By Dan McMenamin (BCN)
Wednesday August 04, 2010 - 08:03:00 PM

Two couples, one of them from Berkeley, who challenged Proposition 8, California's voter-enacted ban on same-sex marriage, joined their attorneys and other supporters in San Francisco today to voice their approval shortly after a federal judge overturned the initiative. 

U.S. District Judge Vaughn Walker ruled Prop. 8 violated the U.S. Constitution's guarantees of equal treatment and due process, but he also issued a temporary stay suspending the ruling. 

Prop. 8, approved by California voters as a state constitutional amendment in November 2008, provided that, "Only marriage between a man and a woman is valid or recognized in California." 

Berkeley resident Kris Perry, who joined her partner Sandy Stier as one of the two couples who challenged the initiative, said the "system worked" with Walker's ruling. 

"Our courts are supposed to protect our constitutional rights, and today they did," Perry said. "Today every American should be proud." 

Stier added, "Today we can go to sleep knowing that our hopes and our dreams to...have a legal marriage can be realized and are close to becoming true." 

The proponents of Prop. 8 and their campaign committee, ProtectMarriage.com, asked for a stay of the ruling in a filing late Tuesday while they appeal Walker's decision. 

The lawyers for the two couples have until Friday to respond to the request. If Walker declines to continue the stay, Prop. 8 supporters can ask the 9th U.S. Circuit Court of Appeals to grant a stay while the case is appealed. The appeal could take months and could end up in the U.S. Supreme Court. 
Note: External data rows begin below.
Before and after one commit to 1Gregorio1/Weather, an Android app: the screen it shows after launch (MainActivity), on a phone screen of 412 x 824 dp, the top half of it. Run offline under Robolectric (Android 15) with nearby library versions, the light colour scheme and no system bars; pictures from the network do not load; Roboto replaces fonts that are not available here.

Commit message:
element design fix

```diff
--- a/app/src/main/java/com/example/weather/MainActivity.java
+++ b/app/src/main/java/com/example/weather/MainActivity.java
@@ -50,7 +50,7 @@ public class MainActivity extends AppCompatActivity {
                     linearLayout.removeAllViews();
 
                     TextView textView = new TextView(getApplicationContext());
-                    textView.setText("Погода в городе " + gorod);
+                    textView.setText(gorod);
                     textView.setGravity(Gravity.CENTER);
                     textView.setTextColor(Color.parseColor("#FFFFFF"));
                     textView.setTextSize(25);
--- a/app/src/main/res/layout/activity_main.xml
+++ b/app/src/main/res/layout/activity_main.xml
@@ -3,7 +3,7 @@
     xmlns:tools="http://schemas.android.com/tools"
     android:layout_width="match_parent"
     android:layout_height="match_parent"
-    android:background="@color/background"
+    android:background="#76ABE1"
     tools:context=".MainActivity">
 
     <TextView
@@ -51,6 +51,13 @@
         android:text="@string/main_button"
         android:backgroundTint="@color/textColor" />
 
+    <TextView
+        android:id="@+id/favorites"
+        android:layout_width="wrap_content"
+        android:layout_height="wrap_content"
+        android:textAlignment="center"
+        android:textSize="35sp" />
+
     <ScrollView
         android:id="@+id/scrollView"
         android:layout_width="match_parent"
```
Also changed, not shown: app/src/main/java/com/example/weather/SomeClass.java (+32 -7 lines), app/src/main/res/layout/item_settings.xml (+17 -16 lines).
Jeff Zarrillo, of Burbank, who joined his partner Paul Katami as the other couple in the case, said, "We understand that this decision is only the beginning." 

The lead attorneys for the couples were Ted Olson and David Boies, who were on opposite sides of a legal battle between George W. Bush and Al Gore over the results of the 2000 presidential election but joined forces in representing the plaintiffs in this lawsuit. 
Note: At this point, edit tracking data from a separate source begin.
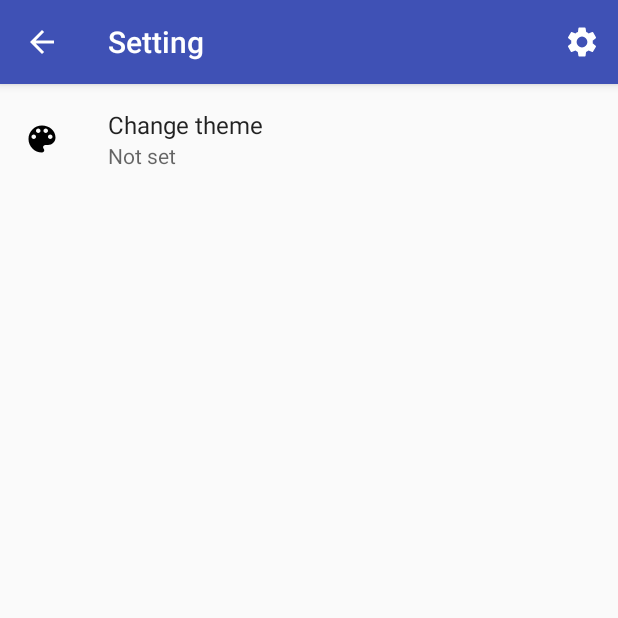
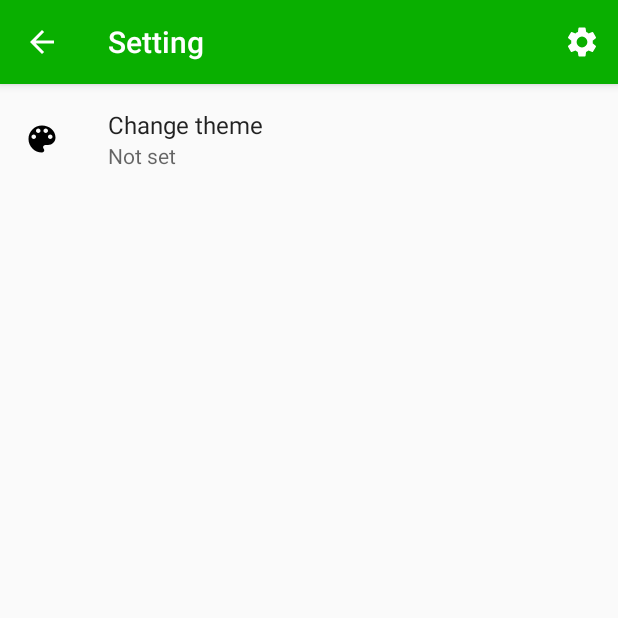
Before and after one commit to AnatoliOgurtsov/DorSbor2020, an Android app: the screen it shows after launch (MainActivity), after a tap on "Setting", on a phone screen of 412 x 824 dp, the top half of it. Run offline under Robolectric (Android 15) with nearby library versions, the phone set to English and light mode, and no system bars; our stand-ins replace androidx.preference.

Commit message:
add fragments

```diff
--- a/app/src/main/AndroidManifest.xml
+++ b/app/src/main/AndroidManifest.xml
@@ -8,7 +8,7 @@
             android:label="@string/app_name"
             android:roundIcon="@mipmap/ic_launcher_round"
             android:supportsRtl="true"
-            android:theme="@style/AppThemeBase">
+            android:theme="@style/AppThemeGreen">
         <activity android:name=".MainActivity">
             <intent-filter>
                 <action android:name="android.intent.action.MAIN"/>
--- a/app/src/main/java/by/a_ogurtsov/dorsborkotlin/FragmentSetting.kt
+++ b/app/src/main/java/by/a_ogurtsov/dorsborkotlin/FragmentSetting.kt
@@ -19,7 +19,7 @@ class FragmentSetting : PreferenceFragmentCompat(), SharedPreferences.OnSharedPr
     override fun onCreate(savedInstanceState: Bundle?) {
         super.onCreate(savedInstanceState)
 
-        val sharedPreferences = PreferenceManager.getDefaultSharedPreferences(context)
+       // val sharedPreferences = PreferenceManager.getDefaultSharedPreferences(context)
         model = ViewModelProviders.of(this.getActivity()!!).get(MyViewModel::class.java)
 
     }
@@ -37,6 +37,7 @@ class FragmentSetting : PreferenceFragmentCompat(), SharedPreferences.OnSharedPr
             Log.d(LOG_TAG, "$color в сеттингах")
 
             this.model.currentColor.value = color
+
         }
     }
 
@@ -45,13 +46,13 @@ class FragmentSetting : PreferenceFragmentCompat(), SharedPreferences.OnSharedPr
         preferenceScreen.sharedPreferences
             .registerOnSharedPreferenceChangeListener(this)
 
-        Log.d(LOG_TAG, "FragmentMain Resumed")
+        Log.d(LOG_TAG, "FragmentSettings Resumed")
 
     }
 
     override fun onPause() {
         super.onPause()
-        Log.d(LOG_TAG, "FragmentMain Paused")
+        Log.d(LOG_TAG, "FragmentSettings Paused")
         preferenceScreen.sharedPreferences
             .unregisterOnSharedPreferenceChangeListener(this)
     }
--- a/app/src/main/java/by/a_ogurtsov/dorsborkotlin/MainActivity.kt
+++ b/app/src/main/java/by/a_ogurtsov/dorsborkotlin/MainActivity.kt
@@ -18,24 +18,21 @@ import androidx.preference.PreferenceManager
 class MainActivity : AppCompatActivity() {
 
     private lateinit var model: MyViewModel
+    private lateinit var color: String // color of theme
     val LOG_TAG = "myLogs"
-    private lateinit var color: String // color of theme
-
+    val FRAGMENTMAIN = "FRAGMENT_MAIN"
+    val FRAGMENTSETTINGS = "FRAGMENT_SETTINGS"
+    val CURRENTFRAGMENT = "CURRENT_FRAGMENT"
 
     override fun onCreate(savedInstanceState: Bundle?) {
         super.onCreate(savedInstanceState)
-        setContentView(R.layout.activity_main)
-
-        val sharedPreferences = PreferenceManager.getDefaultSharedPreferences(this)
-        when (sharedPreferences != null) {
-            true -> color = sharedPreferences.getString("pref_color_theme", "")
-            false -> color = "standart"
-        }
 
         initTheme()
+        setContentView(R.layout.activity_main)
+        initViewModel()
         initToolbar()
         initFragment(savedInstanceState)
-        initViewModel()
+
     }
 
     fun initViewModel() {
@@ -43,14 +40,22 @@ class MainActivity : AppCompatActivity() {
         model = ViewModelProviders.of(this).get(MyViewModel::class.java)
         val nameObserver = Observer<String> { newColor ->
             this.color = newColor
+
+            intent.putExtra(CURRENTFRAGMENT, FRAGMENTSETTINGS)
+            finish()
+            startActivity(intent)
         }
 
         model.currentColor.observe(this, nameObserver)
     }
 
     fun initTheme() {
-
-        setTheme(R.style.AppTheme_GREEN)
+        val sharedPreferences = PreferenceManager.getDefaultSharedPreferences(this)
+        when (sharedPreferences != null) {
+            true -> color = sharedPreferences.getString("pref_color_theme", "")
+            false -> color = "standart"
+        }
+        setAppTheme(color)
     }
 
     fun initToolbar() {
@@ -63,16 +68,29 @@ class MainActivity : AppCompatActivity() {
 
     fun initFragment(savedInstanceState: Bundle?) {
 
-        val fragmentManager: FragmentManager = supportFragmentManager;
+
+        val fragmentManager: FragmentManager = supportFragmentManager
         val fragmentTransaction: FragmentTransaction = fragmentManager.beginTransaction()
-        var fragmentMain: FragmentMain = FragmentMain().newInstance(color)
+        val fragmentMain: FragmentMain = FragmentMain().newInstance(color)
+        val fragmentSetting: FragmentSetting = FragmentSetting()
 
-        if (savedInstanceState == null) {
-            fragmentTransaction.add(R.id.container, fragmentMain, "FRAGMENT_MAIN")
+        if (intent.getStringExtra(CURRENTFRAGMENT) == null) {
+            fragmentTransaction.add(R.id.container, fragmentMain, FRAGMENTMAIN)
             fragmentTransaction.commit()
+            intent.putExtra(CURRENTFRAGMENT, FRAGMENTMAIN)
+
+        } else if (intent.getStringExtra(CURRENTFRAGMENT) == FRAGMENTSETTINGS) {
+            fragmentTransaction.add(R.id.container, fragmentSetting, FRAGMENTSETTINGS)
+            fragmentTransaction.commit()
+            supportActionBar?.setDisplayHomeAsUpEnabled(true)
+            supportActionBar?.setTitle(resources.getString(R.string.SETTING))
+
+        } else if (intent.getStringExtra(CURRENTFRAGMENT) == FRAGMENTMAIN) {
+            fragmentTransaction.add(R.id.container, fragmentMain, FRAGMENTMAIN)
+            fragmentTransaction.commit()
+            intent.putExtra(CURRENTFRAGMENT, FRAGMENTMAIN)
         }
     }
-
 
     override fun onCreateOptionsMenu(menu: Menu?): Boolean {
         val inflater: MenuInflater = menuInflater
@@ -89,31 +107,46 @@ class MainActivity : AppCompatActivity() {
             // нажатие кнопки "настройки"
             R.id.menu_setting -> {
                 val fragmentSetting: FragmentSetting = FragmentSetting()
-                fragmentTransaction.replace(R.id.container, fragmentSetting, "FRAGMENT_SETTING")
+                fragmentTransaction.replace(R.id.container, fragmentSetting, FRAGMENTSETTINGS)
                 fragmentTransaction.commit()
                 supportActionBar?.setDisplayHomeAsUpEnabled(true)
                 supportActionBar?.setTitle(resources.getString(R.string.SETTING))
+                intent.putExtra(CURRENTFRAGMENT, FRAGMENTSETTINGS)
             }
 
 
             // нажатие стрелки назад
             android.R.id.home -> {
+                Log.d(LOG_TAG, "PressUpButton")
                 val fragmentManager: FragmentManager = supportFragmentManager
-                val fragment: Fragment = fragmentManager.findFragmentByTag("FRAGMENT_SETTING")!!
+                val fragment: Fragment = fragmentManager.findFragmentByTag(FRAGMENTSETTINGS)!!
 
                 // если будут еще фрагменты здесь можно их указать
 
                 when (fragment.tag) {
-                    "FRAGMENT_SETTING" -> {
+                    FRAGMENTSETTINGS -> {
+
+
                         val fragmentMain: FragmentMain = FragmentMain()
-                        fragmentTransaction.replace(R.id.container, fragmentMain.newInstance(color), "FRAGMENT_MAIN")
+                        fragmentTransaction.replace(R.id.container, fragmentMain.newInstance(color), FRAGMENTMAIN)
                         fragmentTransaction.commit()
                         supportActionBar?.setDisplayHomeAsUpEnabled(false)
                         supportActionBar?.setTitle(resources.getString(R.string.app_name))
+                        intent.putExtra(CURRENTFRAGMENT, FRAGMENTMAIN)
                     }//->
                 } //when
             }
         }
         return super.onOptionsItemSelected(item)
     }
+
+    fun setAppTheme(color: String) {
+
+
+        when (color) {
+            "standart" -> setTheme(R.style.AppThemeStandart)
+            "green" -> setTheme(R.style.AppThemeGreen)
+        }
+
+    }
 }
--- a/app/src/main/res/layout/fragment_main.xml
+++ b/app/src/main/res/layout/fragment_main.xml
@@ -9,6 +9,7 @@
               android:id="@+id/textView"
               android:textSize="40sp"
               android:text="@string/BUTTON"
+              android:textColor="?attr/primaryTextColor"
 
     />
 
@@ -19,5 +20,6 @@
             android:layout_gravity="center_vertical"
             android:text="@string/BUTTON"
             android:layout_below="@id/textView"
+            android:theme="?attr/primaryButtonTheme"
     />
 </RelativeLayout>
--- a/app/src/main/res/layout/toolbar.xml
+++ b/app/src/main/res/layout/toolbar.xml
@@ -4,7 +4,7 @@
         xmlns:app="http://schemas.android.com/apk/res-auto"
         android:layout_width="match_parent"
         android:layout_height="wrap_content"
-        android:background="@color/colorPrimary"
+        android:background="?attr/colorPrimary"
         android:elevation="4dp"
         android:theme="@style/ThemeOverlay.AppCompat.Dark.ActionBar"
         app:popupTheme="@style/ThemeOverlay.AppCompat.Light">
--- a/app/src/main/res/values/colors.xml
+++ b/app/src/main/res/values/colors.xml
@@ -5,10 +5,19 @@
     <color name="colorPrimary">#3F51B5</color>
     <color name="colorPrimaryDark">#303F9F</color>
     <color name="colorAccent">#8BC34A</color>
+    <color name="primaryText">#3F51B5</color>
+    <color name="buttonNormal">#860065</color>
+    <color name="buttonHighlight">#F154BD</color>
+    <color name="buttonText">#FFFFFF</color>
 
     // green theme
     <color name="colorPrimaryGreen">#09af00</color>
     <color name="colorPrimaryDarkGreen">#008b00</color>
     <color name="colorAccentGreen">#FFF06292</color>
+    <color name="primaryTextGreen">#09af00</color>
+    <color name="buttonNormalGreen">#FFCF07</color>
+    <color name="buttonHighlightGreen">#F7E976</color>
+    <color name="buttonTextGreen">#FFFFFF</color>
+    <color name="iconColor">#FFCF07</color>
 
 </resources>
--- a/app/src/main/res/values/styles.xml
+++ b/app/src/main/res/values/styles.xml
@@ -1,19 +1,9 @@
 <resources>
 
-    <!-- Base application theme. -->
-    <style name="AppThemeBase" parent="Theme.AppCompat.Light.NoActionBar">
-        <!-- Customize your theme here. -->
-        <item name="colorPrimary">@color/colorPrimary</item>
-        <item name="colorPrimaryDark">@color/colorPrimaryDark</item>
-        <item name="colorAccent">@color/colorAccent</item>
-    </style>
 
 
-    <style name="AppTheme_GREEN" parent="Theme.AppCompat.Light.NoActionBar">
-        <!-- Customize your theme here. -->
-        <item name="colorPrimary">@color/colorPrimaryGreen</item>
-        <item name="colorPrimaryDark">@color/colorPrimaryDarkGreen</item>
-        <item name="colorAccent">@color/colorAccentGreen</item>
-    </style>
+
+
+
 
 </resources>
--- /dev/null
+++ b/app/src/main/res/values/theme.xml
@@ -0,0 +1,43 @@
+<?xml version="1.0" encoding="utf-8"?>
+<resources>
+
+    <style name="Base.Theme.App" parent="Theme.AppCompat.Light.NoActionBar">
+        <item name="primaryButtonTheme">@style/Widget.Button.Primary</item>
+    </style>
+
+
+    <!-- Base application theme. -->
+    <style name="AppThemeStandart" parent="Base.Theme.App">
+        <!-- Customize your theme here. -->
+        <item name="colorPrimary">@color/colorPrimary</item>
+        <item name="colorPrimaryDark">@color/colorPrimaryDark</item>
+        <item name="colorAccent">@color/colorAccent</item>
+        <item name="primaryTextColor">@color/primaryText</item>
+        <item name="buttonNormalColor">@color/buttonNormal</item>
+        <item name="buttonHighlightColor">@color/buttonHighlight</item>
+        <item name="buttonTextColor">@color/buttonText</item>
+    </style>
+
+    <!-- Green application theme. -->
+    <style name="AppThemeGreen" parent="Base.Theme.App">
+        <!-- Customize your theme here. -->
+        <item name="colorPrimary">@color/colorPrimaryGreen</item>
+        <item name="colorPrimaryDark">@color/colorPrimaryDarkGreen</item>
+        <item name="colorAccent">@color/colorAccentGreen</item>
+        <item name="primaryTextColor">@color/primaryTextGreen</item>
+        <item name="buttonNormalColor">@color/buttonNormalGreen</item>
+        <item name="buttonHighlightColor">@color/buttonHighlightGreen</item>
+        <item name="buttonTextColor">@color/buttonTextGreen</item>
+        <item name="iconColor">@color/iconColor</item>
+    </style>
+
+
+
+    <style name="Widget.Button.Primary"
+           parent="Widget.AppCompat.Button">
+        <item name="colorButtonNormal">?attr/buttonNormalColor</item>
+        <item name="colorControlHighlight">?attr/buttonHighlightColor</item>
+        <item name="android:textColor">?attr/buttonTextColor</item>
+    </style>
+
+</resources>
```
Also changed, not shown: app/src/main/res/values/attrs.xml (added, +10 -0 lines), 1 other file.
Boies joked that if the case makes it all the way to the Supreme Court, "Ted and I have a deal that he's going to get the five justices that voted for him, and I'll get the four that voted for me." 

Boies added that the judge in this case made it clear that, "The fundamental right to marry is already set in a handful of Supreme Court precedents." 

Olson said the legal team will argue against the stay but declined to guess when or where the case will finally be decided. 

"We will say that this judge has found, after the most exhaustive trial you can imagine, that the constitutional rights of these individuals are being violated every day," he said. 

"I don't want to predict when anything is going to happen next, but we're going to fight to vindicate these constitutional rights as quickly as we possibly can. We now have the confidence that all of the facts that could be presented by the proponents of Prop. 8 gave the judge no single reason to continue this discrimination." 

Olson said he appreciated that the ruling happened at a federal court in San Francisco. 

"It really means a lot because San Francisco has always been there fighting for gay and lesbian individuals," he said. 

Various opponents of same-sex marriage released statements decrying the ruling, including Brian Brown, president of the National Organization for Marriage. 

"With a stroke of his pen, Judge Walker has overruled the votes and values of 7 million Californians who voted for marriage as one man and one woman," he said. "This ruling, if allowed to stand, threatens not only Prop. 8 in California but the laws in 45 other states that define marriage as one man and one woman." 

Boies disagreed, saying the decision did not strip anyone of their rights.  

"The court held there is no harm to anyone's rights as the result of this decision," he said. "In fact, it increases the stability and value of marriage in our society." 

He said the opinion was a "careful, thorough analysis" of why gay marriage bans are discriminatory and "anti-American."  

"I would challenge anybody...to read this opinion and then tell me what they disagree with, what they have left to say, to not to just ignore the opinion but take a look at it," he said.